In America, prime time TV means we watch such uplifting fare as the Kardashians, the Bachelor, and “Extra”. In Barcelona, they watch “Caçadors de Bolets” (“Mushroom Hunters”). Sigh….
Over 600,000 people tune in to this series every week during mushroom season in the Spanish province of Catalonia, of which Barcelona is the principal city.
The Catalonians are perhaps the world’s most enthusiastic fungal foragers, and a large assortment of tasty edible species grows in their forests. King boletes, Caesar’s amanitas, and black trumpets are all justly popular and familiar objects of the hunt. However, the Catalonians are especially known for a peculiar obsession for the rovelló, i.e. Lactarius deliciosus, which is used for pig feed in some other parts of Spain.
This TV program has been a hit since 2004. While the glee these foragers show at finding a large flush of choice edibles will be recognizable to any mushroom hunter, the program is in the Catalan language and unlikely to be understandable, unless perhaps you speak both Spanish and French well.
Mushroom hunting in the mountains of Catalonia is so popular that the government has had to institute strict licensing and quotas.

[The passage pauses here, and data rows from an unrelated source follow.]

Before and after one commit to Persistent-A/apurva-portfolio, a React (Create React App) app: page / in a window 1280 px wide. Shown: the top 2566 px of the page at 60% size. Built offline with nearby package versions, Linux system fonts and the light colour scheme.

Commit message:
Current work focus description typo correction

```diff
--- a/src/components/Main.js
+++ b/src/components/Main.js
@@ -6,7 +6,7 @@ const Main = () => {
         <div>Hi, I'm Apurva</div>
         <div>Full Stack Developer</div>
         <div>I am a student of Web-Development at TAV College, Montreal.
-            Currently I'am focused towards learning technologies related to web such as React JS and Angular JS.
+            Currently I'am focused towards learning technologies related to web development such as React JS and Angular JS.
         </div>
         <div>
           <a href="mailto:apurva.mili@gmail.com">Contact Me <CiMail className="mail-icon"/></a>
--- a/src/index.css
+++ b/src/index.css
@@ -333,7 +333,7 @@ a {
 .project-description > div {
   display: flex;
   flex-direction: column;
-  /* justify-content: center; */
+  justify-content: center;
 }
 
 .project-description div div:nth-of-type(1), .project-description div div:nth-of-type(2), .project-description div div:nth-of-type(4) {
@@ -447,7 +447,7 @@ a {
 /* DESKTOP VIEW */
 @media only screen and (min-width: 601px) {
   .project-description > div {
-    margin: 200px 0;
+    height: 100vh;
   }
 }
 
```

You may or may not be able to take part if you ever visit there, but you can always see a truly staggering variety of mushrooms and other foods in the famous Boqueria market in Barcelona.
I am just glad that I live in a state with as much suitable mushroom habitat as Catalonia, but approximately 599,000 fewer fanatic mushroom hunters.